The three types of prairies—tallgrass, mixed grass, and short grass prairies—once covered much of central North America from the Rocky Mountains to Lake Michigan. Now, only small, often isolated fragments remain. In the east, where tallgrass was dominant, less than 1% still exists. Some states, such as Illinois and Iowa, contain only 0.1% of their original prairies. Thankfully, mixed and short grass prairies face a less dire situation with 20-25% still extant. Most of this loss came from simple destruction of the habitat as people converted prairies into other uses. For example, the tall grasses that once covered Illinois, Iowa, southern Minnesota and Wisconsin, and the eastern Great Plains fell victim to plows as farmers eagerly turned over prairie sod to get at the rich, black soil created by the deep roots of prairie plants and centuries of burning. Other prairies became cow pastures seeded with non-native grasses, roadways, or cities.
Like most ecosystems, prairies struggle with the problem of introduced plant and animal species competing with the native species. Some of the invading plants spread so quickly that they can cover entire fields, crowding out all other flowers and grasses.
Alien plants that pose a significant threat to prairies include the following. Invasive.org provides information on their identification and control.
Sericea Lespedeza/Chinese bush clover
Native animals can also face stiff competition from invaders. Zebra mussels threaten to smother native mussels in prairie streams and lakes. Alien animals can do further damage by altering the landscape. Asian carp eat by tearing up aquatic vegetation. Their destructive habits stir up the muck on the bottom of rivers and ponds and turn clear waters a murky brown.

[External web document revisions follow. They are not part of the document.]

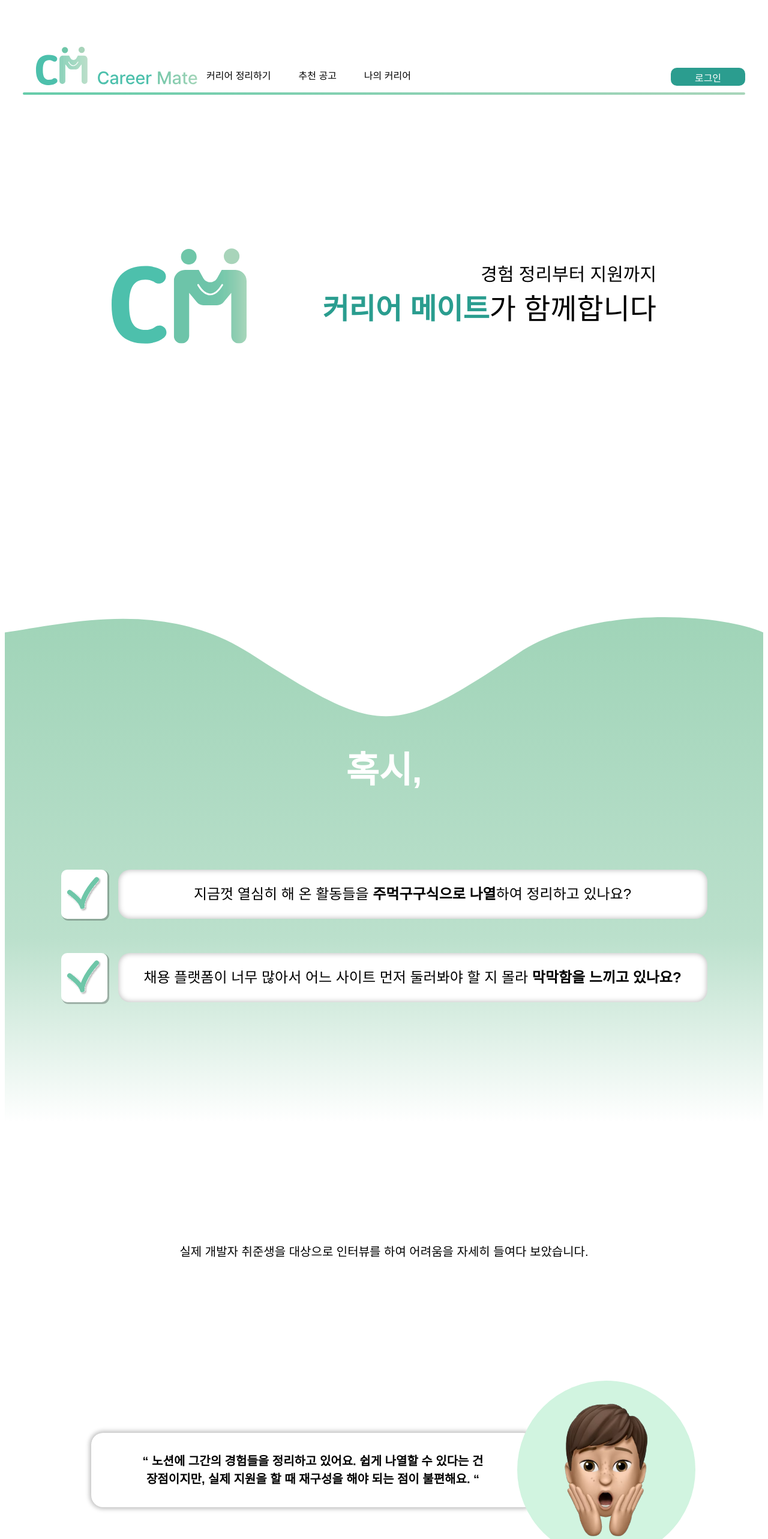
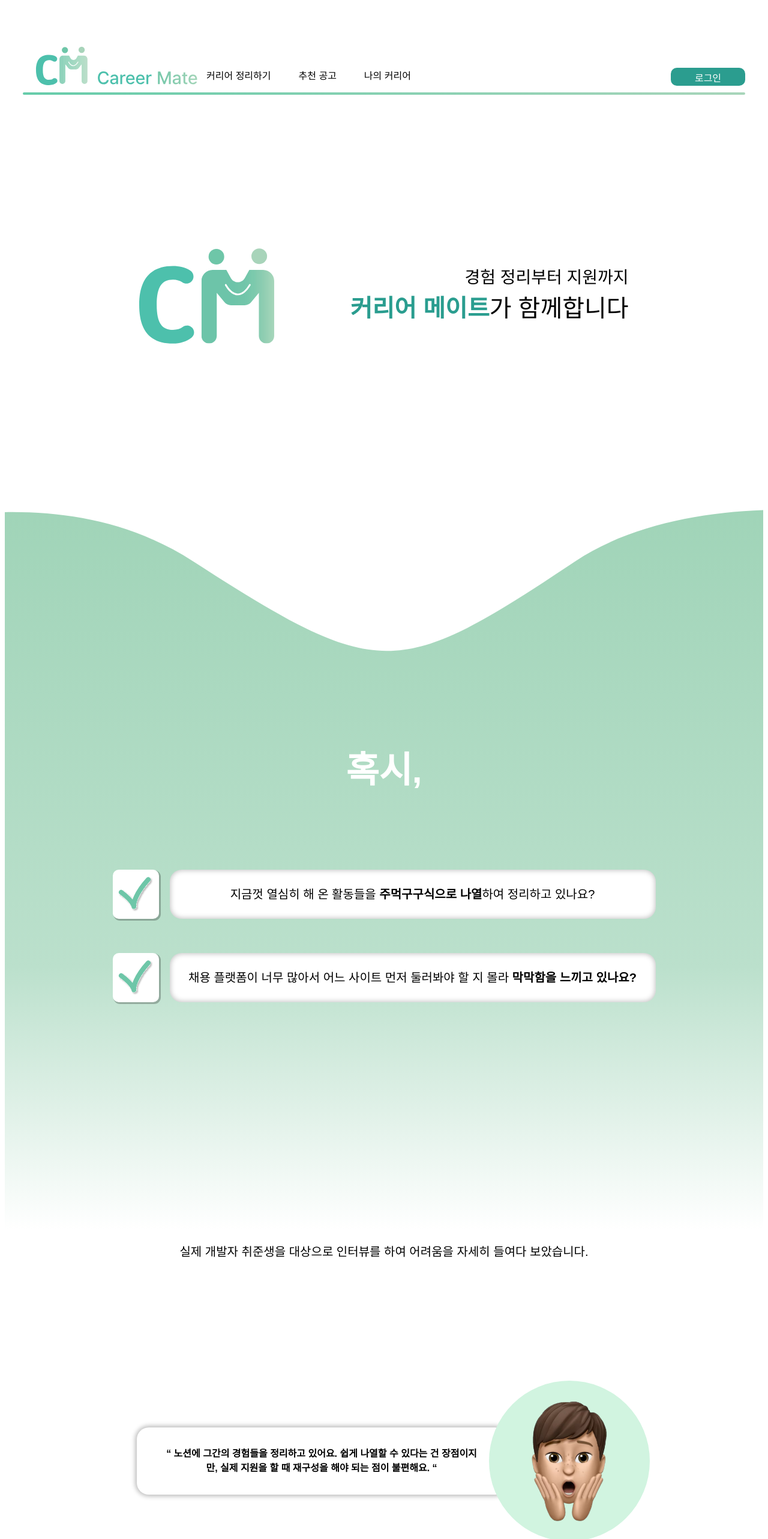
Before and after one commit to Career-Mate/Web, a React (Vite) app: page / in a window 1280 px wide. Shown: the top 2566 px of the page at 60% size. Built offline with nearby package versions, Linux system fonts and the light colour scheme; no server answers; a web font is replaced by a local one.

Commit message:
style: MainPage 전체 px 사이즈 수정

```diff
--- a/src/components/MainPage/Card/styled/styled.js
+++ b/src/components/MainPage/Card/styled/styled.js
@@ -1,14 +1,14 @@
 import styled from 'styled-components';
 
 export const CardContainer = styled.div`
-    width: 337px;
+    width: 300px;
     display: flex;
     flex-direction: column;
     align-items: center;
 `;
 
 export const TitleBox = styled.div`
-    width: 245px;
+    width: 218px;
     height: 57px;
     display: flex;
     justify-content: center;
@@ -25,7 +25,7 @@ export const TitleBox = styled.div`
 
 export const ContentWrapper = styled.div`
     width: 100%;
-    height: 367px;
+    height: 334px;
     display: flex;
     flex-direction: column;
     justify-content: flex-start;
@@ -36,9 +36,11 @@ export const ContentWrapper = styled.div`
 `;
 
 export const Img = styled.div`
-    width: 130px;
-    height: 130px;
+    width: 100px;
+    height: 100px;
     margin-top: 50px;
+    display: flex;
+    flex-direction: column;
 `;
 
 export const Content = styled.div`
@@ -63,7 +65,7 @@ export const FirstSection = styled.div`
 export const SecondSection = styled.div`
     width: 232px;
     position: absolute;
-    top: 65px;
+    top: 60px;
     word-wrap: keep-all;
     font-weight: 500;
 `;
--- a/src/components/MainPage/CheckTextBox/styled/styled.js
+++ b/src/components/MainPage/CheckTextBox/styled/styled.js
@@ -17,12 +17,12 @@ export const IconWrapper = styled.div`
 `;
 
 export const Text = styled.div`
-    width: 930px;
+    width: 758px;
     display: flex;
     flex-direction: row;
     align-items: center;
     justify-content: center;
-    font-size: 24px;
+    font-size: 20px;
     border-radius: 20px;
     padding: 18px 26px;
     background-color: white;
--- a/src/components/MainPage/InterviewBox/styled/styled.js
+++ b/src/components/MainPage/InterviewBox/styled/styled.js
@@ -12,7 +12,7 @@ export const TextWrapper = styled.div`
     background-color: white;
     box-shadow: 0px 0px 7px 3px rgba(0, 0, 0, 0.25);
     padding: 32px 41px;
-    width: 740px;
+    width: 617px;
     box-sizing: border-box;
     border-radius: 20px;
     display: flex;
@@ -25,7 +25,7 @@ export const TextWrapper = styled.div`
 export const Text = styled.div`
     text-align: center;
     width: 577px;
-    font-size: 20px;
+    font-size: 16px;
     font-weight: 600;
 `;
 
@@ -35,8 +35,8 @@ export const ImgWrapper = styled.div`
     align-items: center;
     border-radius: 50%;
     background-color: rgba(209, 244, 224, 1);
-    width: 297px;
-    height: 297px;
+    width: 268px;
+    height: 268px;
     z-index: 2;
     margin-left: ${({ $type }) => ($type === 'left' ? '20px' : '0')};
     margin-right: ${({ $type }) => ($type === 'right' ? '20px' : '0')};
--- a/src/pages/Main/MainPage/styled/styled.js
+++ b/src/pages/Main/MainPage/styled/styled.js
@@ -22,13 +22,13 @@ export const FirstPage = styled.div`
 `;
 
 export const FirstTextWrapper = styled.div`
-    font-size: 30px;
+    font-size: 28px;
     text-align: right;
     display: flex;
     flex-direction: column;
 
     b {
-        font-size: 48px;
+        font-size: 40px;
         font-weight: 400;
         span {
             font-weight: 700;
@@ -41,7 +41,7 @@ export const SecondPage = styled.div`
     width: 100%;
     height: 150vh;
     background-image: url('/assets/main-vector.svg');
-    background-size: contain;
+    background-size: cover;
     background-position: center;
     background-repeat: no-repeat;
     box-sizing: border-box;
@@ -128,7 +128,7 @@ export const Text = styled.div`
 
 export const CardWrapper = styled.div`
     display: flex;
-    gap: 62px;
+    gap: 20px;
     font-size: 18px;
 `;
 
```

Alien animals can do further damage by altering the landscape. Asian carp eat by tearing up aquatic vegetation. Their destructive habits stir up the muck on the bottom of rivers and ponds and turn clear waters a murky brown.
Fire Suppression and Neglect
Intact ecosystems can largely self-regulate and protect themselves from threats through natural processes. Unfortunately, an ecosystem reduced to small, isolated remnants like the prairie has greater difficulty sustaining itself. For those ecosystems to survive, people must take an active role in managing them. For example, prairies need fires to suppress trees and burn dead vegetation so its nutrients return to the soil. When prairies covered vast, continuous expanses of land, occasional lightning strikes or hunting Native Americans set enough fires to keep trees out. Now that many prairies exist as isolated patches, natural fires almost never start and fire departments quickly extinguish those that do. Eventually, these prairies disappear, dying out underneath the light-robbing limbs of trees. Often, people do not even recognize the threat as the newly developed woodlands, filled with common "weedy" species, look just as natural to the untutored eye as a prairie full of rare and disappearing flowers.